What possible link could Mark Hayek, an introverted twenty-first century research scientist, have to Raven, a young woman who lived during the late Pleistocene? It has everything to do with an encounter between a band of Early Modern Humans and a group of Neanderthals intent on hunting bison.
As meticulously researched as Jean Auel’s Earth Children series but with the benefit of recent discoveries, this novella is an updated story revealing how contact between Neanderthals and Early Humans had surprising results.
This is my first foray into prehistoric fiction. It’s never really appealed before, not sure why, but I found this fascinating and totally intriguing. Mark Heyek from the Parkinson’s Institute is a research scientist working in the field of genetics. Having sent a saliva sample to Genetics and Me, Inc. for further research into Parkinson’s disease, and as lead collaborator, he is invited to attend a meeting. What follows is an amazing fictional, although based on scientific knowledge, look back at the genetics that make up modern man.
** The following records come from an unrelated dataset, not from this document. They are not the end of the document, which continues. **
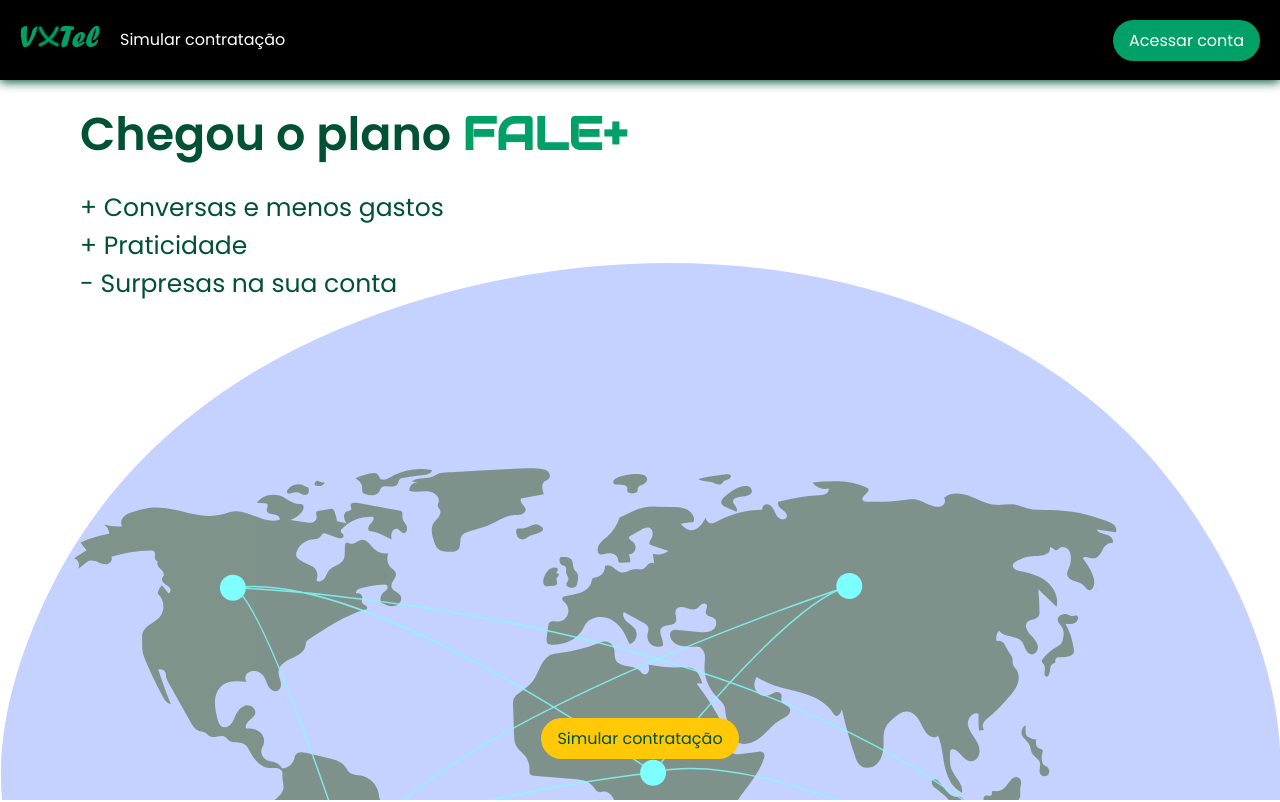
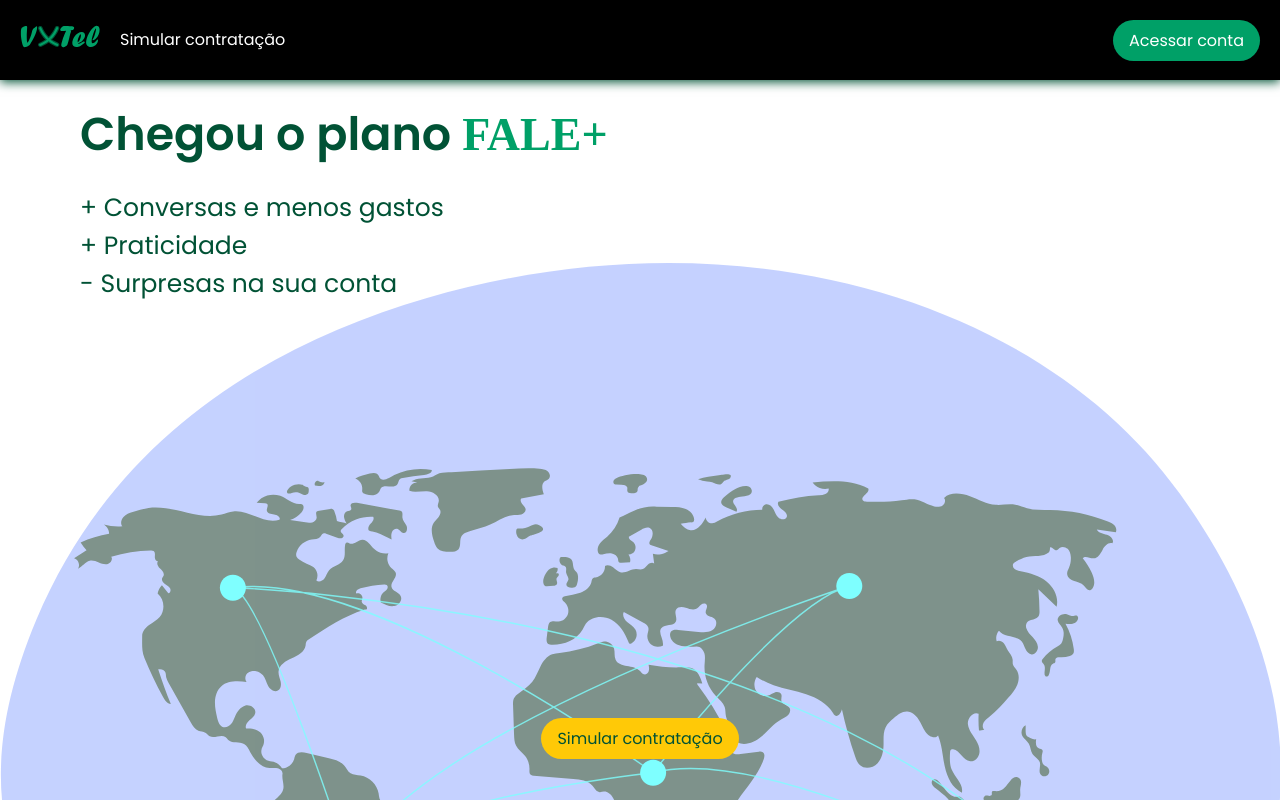
Before and after one commit to rafael-araujo-reis/vxtel-falemais, a Next.js app: page / in a window 1280 px wide. Shown: the top 802 px of the page. Built offline with nearby package versions, Linux system fonts and the light colour scheme.

Commit message:
change format

```diff
--- a/src/pages/_document.tsx
+++ b/src/pages/_document.tsx
@@ -5,10 +5,12 @@
     return (
       <Html>
         <Head>
-
           <link rel="preconnect" href="https://fonts.googleapis.com" />
           <link rel="preconnect" href="https://fonts.gstatic.com" />
-          <link href="https://fonts.googleapis.com/css2?family=Audiowide&family=Poppins:wght@400;600;900&display=swap" rel="stylesheet" />
+          <link
+            href="https://fonts.googleapis.com/css2?family=Poppins:wght@400;600;700;900&display=swap"
+            rel="stylesheet"
+          />
 
           <link rel="shortcut icon" href="faviconVx.png" type="image/png" />
         </Head>
@@ -20,4 +22,4 @@
       </Html>
     );
   }
-};;
+}
```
Greg stops and turns so abruptly that Mark bumps into him. “You’ve got to stay. You’re our guest of honor. Look on the back wall.” Greg raises an arm, his fingers spread back towards the podium. “One of those is yours. We got your saliva sample in time to work it up, and man, do we have a surprise for you.”
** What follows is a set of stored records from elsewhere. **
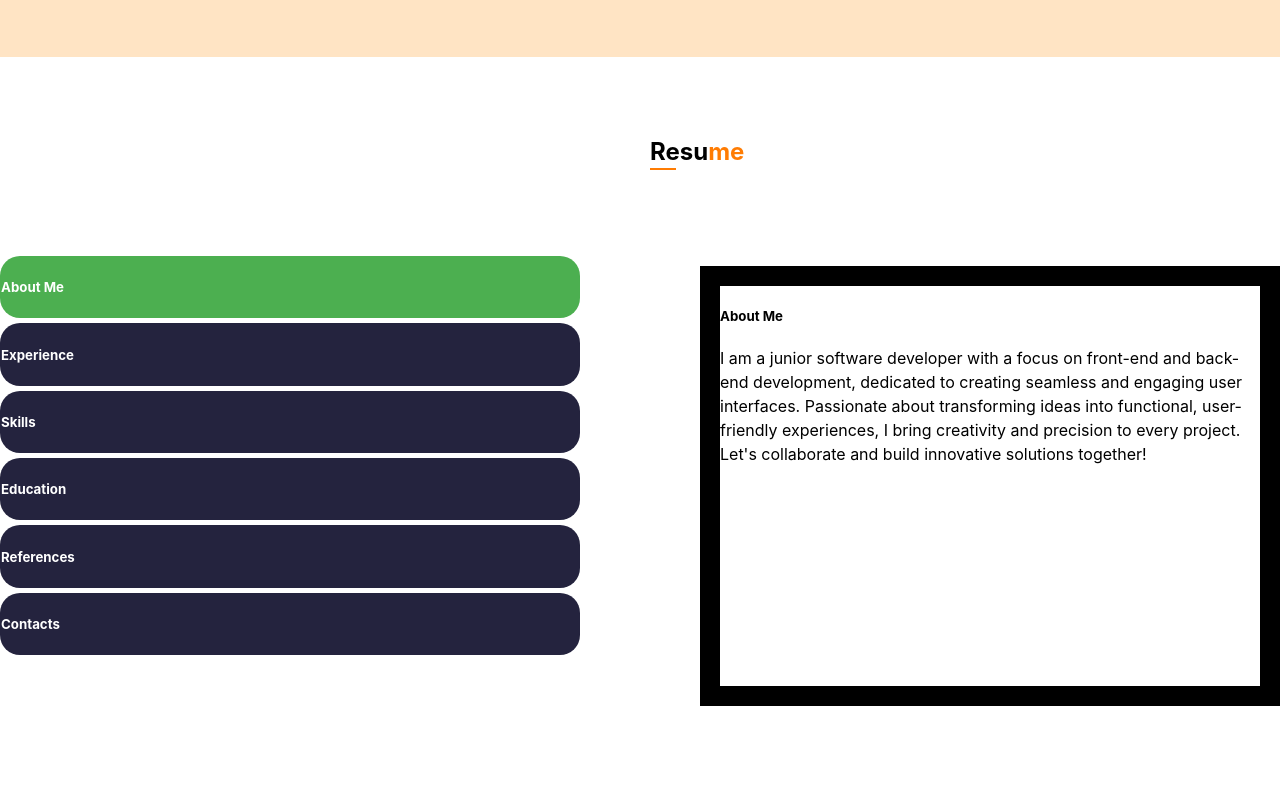
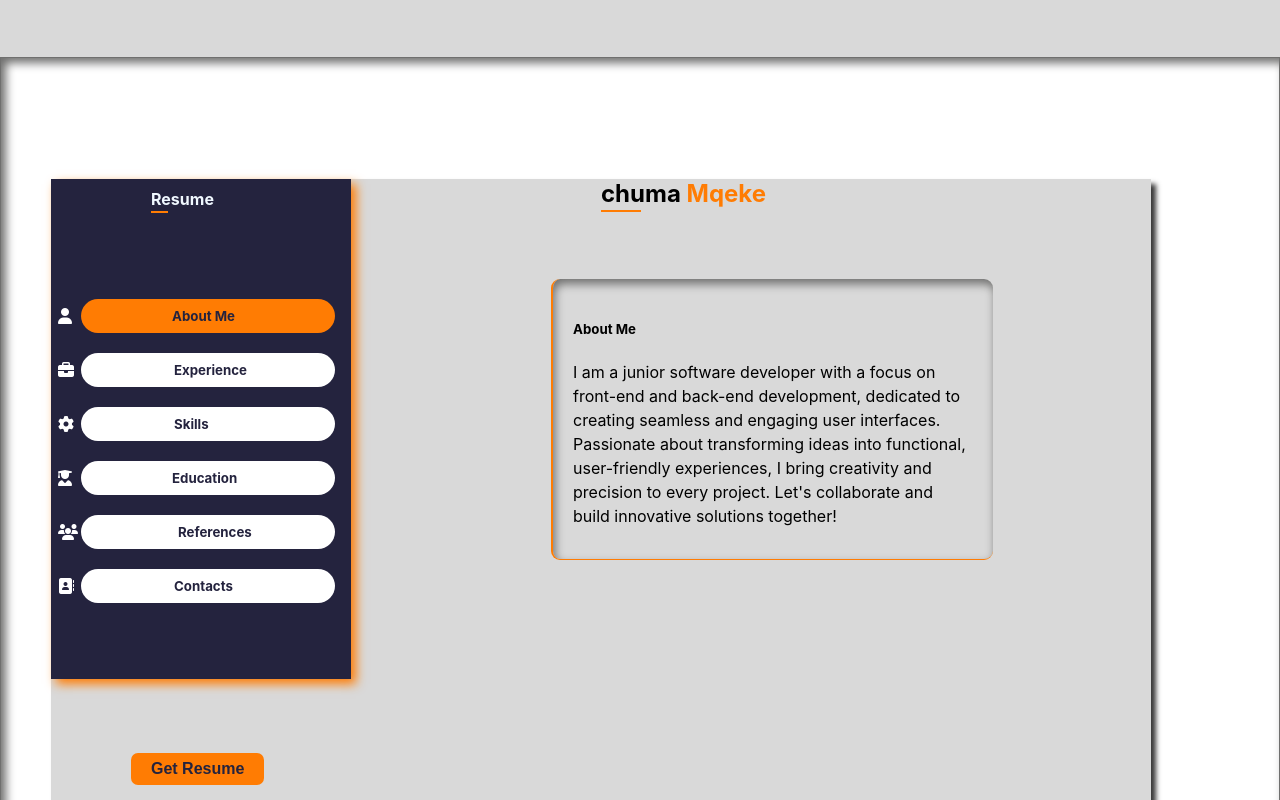
Before and after one commit to ChumaMqeke/app, a React (Create React App) app: page / in a window 1280 px wide. Shown: the part 1700-2500 px from the top of the page. Built offline with nearby package versions, Linux system fonts and the light colour scheme; a small style sheet from the web is missing.

Commit message:
Resume page

```diff
--- a/src/Container/About/About.css
+++ b/src/Container/About/About.css
@@ -1,5 +1,5 @@
 .about-page {
-    background-color: bisque;
+    background-color: rgba(217, 217, 217, 1);
     padding: 20px;
 
   }
--- a/src/Container/Resume/Resume.css
+++ b/src/Container/Resume/Resume.css
@@ -4,11 +4,14 @@
     align-items: flex-start;
     height: 100vh;
     position: relative;
+    padding-top: 100px;
+    border: 1px solid rgb(112, 112, 111);
+    box-shadow: 5px 5px 10px rgb(112, 112, 111) inset;
 }
 
 .title {
     margin-left: 650px;
-    margin-top: 80px;
+
 }
 
 .side-bar {
@@ -21,19 +24,23 @@
 .cv-content {
     margin-top: -390px;
     margin-left: 700px;
-    border: 20px solid;
     height: 50vh;
+    border-radius: 9px;
+    padding: 20px;
+    box-shadow: inset 2px 5px 10px rgb(112, 112, 111);
+    border-left: 2px solid rgba(255, 124, 3, 1);
+    border-bottom: 1px solid rgba(255, 124, 3, 1);
 
 }
 
 /*side bar buttons*/
 
-.about-me-button {
+/* .about-me-button {
     border-radius: 20px;
     background-color: rgba(36, 35, 62, 1);
     padding: 1px;
     color: white;
-    margin-top: 5px;
+    margin-top: 1px;
     display: flex;
 }
 
@@ -99,21 +106,36 @@
 
 .contacts-button h5 {
     margin-left: 100px;
-}
+} */
 
 .sidebar-button {
     border-radius: 20px;
-    background-color: rgba(36, 35, 62, 1);
-    padding: 1px;
-    color: white;
-    margin-top: 5px;
+    background-color: rgba(255, 255, 255, 1);
+    padding: 2px;
+    color: rgba(36, 35, 62, 1);
+    margin-top: 20px;
     display: flex;
     cursor: pointer;
     transition: background-color 0.3s ease-in-out;
+    height: 30px;
+    align-items: center;
+    width: 250px;
+    margin-left: 30px;
+
+  }
+
+  .sidebar-button i {
+    color: rgba(255, 255, 255, 1);
+    margin-left: -25px;
+    padding-right: 30px;
+  }
+
+  .sidebar-button h5{
+    padding-left: 70px;
   }
 
   .sidebar-button.active {
-    background-color: #4caf50; /* Change to your active color */
+    background-color: rgba(255, 124, 3, 1);
   }
 
   .cv-content {
@@ -123,15 +145,57 @@
   }
 
   .cv-content.slide-out {
-    height: 50vh; /* Set the desired height */
+    height: 30vh;
+    margin-top: -600px;
+    margin-left: 500px;
+    width: 400px;
   }
 
-  .experience-content {
-    max-height: 0;
-    overflow: hidden;
-    transition: max-height 0.3s ease-in-out;
+  .side-bar-container {
+    width: 300px;
+    align-items: center;
+    position: relative;
+    background-color: rgba(36, 35, 62, 1);
+    height: 500px;
+    box-shadow: 5px 5px 10px rgba(255, 124, 3, 1);
+    margin-top: 1px;
   }
 
-  .experience-content.slide-in {
-    max-height: 500px; /* Set the desired max height */
+  .side-title {
+    padding-left: 100px;
+    padding-top: 10px;
+    color: aliceblue;
+
   }
+
+  .resume-cover {
+
+    width: 1100px;
+    height: 700px;
+    margin-left: 50px;
+    margin-top: 15px;
+  }
+
+  .resume-page-container{
+     background-color: rgba(217, 217, 217, 1);
+     padding-top: -20px;
+     box-shadow: 5px 5px 5px rgb(56, 55, 55);
+     height: 700px;
+  }
+
+  .download-button {
+    margin-top: 150px;
+    margin-left: 80px;
+    width: 500px;
+  }
+
+  .download-button button:hover {
+    background-color: rgba(36, 35, 62, 1);
+    color: #fff;
+    border-color: rgba(36, 35, 62, 1);
+  }
+
+  .about-title {
+    margin-top: -700px;
+    margin-left: 600px;
+  }
--- a/src/Container/Resume/Resume.js
+++ b/src/Container/Resume/Resume.js
@@ -10,52 +10,74 @@ function Resume() {
 
   return (
     <div className="resume-page">
-      <h3 className="title">
-        <span className="about-line">Res</span>u<span className="name">me</span>
-      </h3>
-      <div className="page-container">
+      <div className='resume-cover'>
+
+      <div className="resume-page-container">
+
+        <div className='side-bar-container'>
+        <h4 className="side-title">
+        <span className="about-line">Res</span>ume
+      </h4>
         <div className="side-bar">
           <div
             className={`sidebar-button ${selectedContent === 'about-me' ? 'active' : ''}`}
             onClick={() => handleButtonClick('about-me')}
           >
+            <i class="fa-solid fa-user"></i>
             <h5>About Me</h5>
           </div>
           <div
             className={`sidebar-button ${selectedContent === 'experience' ? 'active' : ''}`}
             onClick={() => handleButtonClick('experience')}
           >
+            <i class="fa-solid fa-briefcase"></i>
             <h5>Experience</h5>
           </div>
-          {/* Add similar blocks for other buttons */}
+
+
+
           <div
             className={`sidebar-button ${selectedContent === 'skills' ? 'active' : ''}`}
             onClick={() => handleButtonClick('skills')}
           >
+            <i class="fa-solid fa-gear"></i>
             <h5>Skills</h5>
           </div>
           <div
             className={`sidebar-button ${selectedContent === 'education' ? 'active' : ''}`}
             onClick={() => handleButtonClick('education')}
           >
+           <i class="fa-solid fa-user-graduate"></i>
             <h5>Education</h5>
           </div>
           <div
             className={`sidebar-button ${selectedContent === 'references' ? 'active' : ''}`}
             onClick={() => handleButtonClick('references')}
           >
+            <i class="fa-solid fa-users"></i>
             <h5>References</h5>
           </div>
           <div
             className={`sidebar-button ${selectedContent === 'contacts' ? 'active' : ''}`}
             onClick={() => handleButtonClick('contacts')}
           >
+            <i class="fa-solid fa-address-book"></i>
             <h5>Contacts</h5>
           </div>
-          <div className="download-button"></div>
+          <div className="download-button">
+            <button>Get Resume</button>
+          </div>
+        </div>
+        </div>
         </div>
 
-        <div className={`cv-content ${selectedContent === 'about-me' ? 'slide-out' : ''}`}>
+        <div className={`cv-content ${selectedContent === 'about-me' ? 'slide-out' : ''}
+        ${selectedContent === 'experience' ? 'slide-out' : ''}
+        ${selectedContent === 'skills' ? 'slide-out' : ''}
+        ${selectedContent === 'education' ? 'slide-out' : ''}
+        ${selectedContent === 'references' ? 'slide-out' : ''}
+        ${selectedContent === 'contacts' ? 'slide-out' : ''}`}>
+
           {selectedContent === 'about-me' && (
             <div className="about-me-content">
               <h5>About Me</h5>
@@ -68,7 +90,7 @@ function Resume() {
               </p>
             </div>
           )}
-          {/* Add similar blocks for other content */}
+
           {selectedContent === 'experience' && (
             <div className="experience-content">
               <h5>My Experience</h5>
@@ -81,8 +103,59 @@ function Resume() {
               </p>
             </div>
           )}
+          {selectedContent === 'skills' && (
+            <div className="skills-content">
+              <h5>Skills</h5>
+              <p className="">
+                I am a junior software developer with a focus on front-end and back-end development,
+                dedicated to creating seamless and engaging user interfaces. Passionate about
+                transforming ideas into functional, user-friendly experiences, I bring creativity
+                and precision to every project. Let's collaborate and build innovative solutions
+                together!
+              </p>
+            </div>
+          )}
+          {selectedContent === 'education' && (
+            <div className="education-content">
+              <h5>Education</h5>
+              <p className="">
+                I am a junior software developer with a focus on front-end and back-end development,
+                dedicated to creating seamless and engaging user interfaces. Passionate about
+                transforming ideas into functional, user-friendly experiences, I bring creativity
+                and precision to every project. Let's collaborate and build innovative solutions
+                together!
+              </p>
+            </div>
+          )}
+          {selectedContent === 'contacts' && (
+            <div className="contacts-content">
+              <h5>Contacts</h5>
+              <p className="">
+                I am a junior software developer with a focus on front-end and back-end development,
+                dedicated to creating seamless and engaging user interfaces. Passionate about
+                transforming ideas into functional, user-friendly experiences, I bring creativity
+                and precision to every project. Let's collaborate and build innovative solutions
+                together!
+              </p>
+            </div>
+          )}
+          {selectedContent === 'references' && (
+            <div className="references-content">
+              <h5>Contacts</h5>
+              <p className="">
+                I am a junior software developer with a focus on front-end and back-end development,
+                dedicated to creating seamless and engaging user interfaces. Passionate about
+                transforming ideas into functional, user-friendly experiences, I bring creativity
+                and precision to every project. Let's collaborate and build innovative solutions
+                together!
+              </p>
+            </div>
+          )}
         </div>
       </div>
+      <h3 className="about-title">
+        <span className="about-line">chum</span>a<span className="name"> Mqeke</span>
+      </h3>
     </div>
   );
 }
```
The story transports us back thousands of years and introduces Raven, a healer who has lost her husband and, because she’s also childless, has been banished from her tribe. Raven’s sister, Willow, has persuaded her mate, Bear, to allow Raven to join their own tribe. As Bear is bringing Raven home they happen upon a group of trespassing Neanderthals hunting Bison, one of whom is seriously hurt during the hunt. After Bear’s group have taken possession of the Bison meat and the ‘Longheads’ have been sent on their way the injured Neanderthal is taken back to Bear’s tribe. Bear doesn’t want to provoke a war between the tribes so Raven tends to his injuries until he is released. Raven feels an affinity with the ‘Longhead’ and when she awakens one morning to find him gone she follows him to say goodbye. The idea that the choices Raven makes would impact on the genetic history of modern man is incredibly thought-provoking.
Raven’s hard, and sometimes cruel, world is brought vividly to life and even though she has been taken into her sister’s tribe her life, as a woman in those times, is not her own. She’s entirely at the mercy of the tribe leader and bound by their way of life as is shown by Bear’s conduct towards her.
Not only is the order and ranking in tribal law detailed, but also how Early Modern Humans and Neanderthals might have come into contact and reacted with each other.
As Mark finds out, many people including himself, carry Neanderthal genes although he’ll never know for sure the exact circumstances that brought about this occurrence. But it signifies that Early Modern Man didn’t take the place of extinct Neanderthals but rather the races mixed and interbred, which is proved by the presence of Neanderthal DNA in present day man. It’s such an interesting approach to how life might have been all those years ago, and even more so because it’s a very credible scenario.
A wonderfully researched, dramatic and detailed narrative sets the scene for forthcoming instalments of The Replacement Chronicles, which I look forward to following.
Many thanks to Harper Swan for sending me an e-copy for Rosie Amber’s Book Review Team
About the author
Harper Swan lives in Tallahassee, Florida with her husband and two sweet but very spoiled cats. She has taught Spanish as well as English. Her interests include history from all eras, archaeology, and genetics. She especially enjoys researching ancient history and reading about archaeological finds from Paleolithic sites.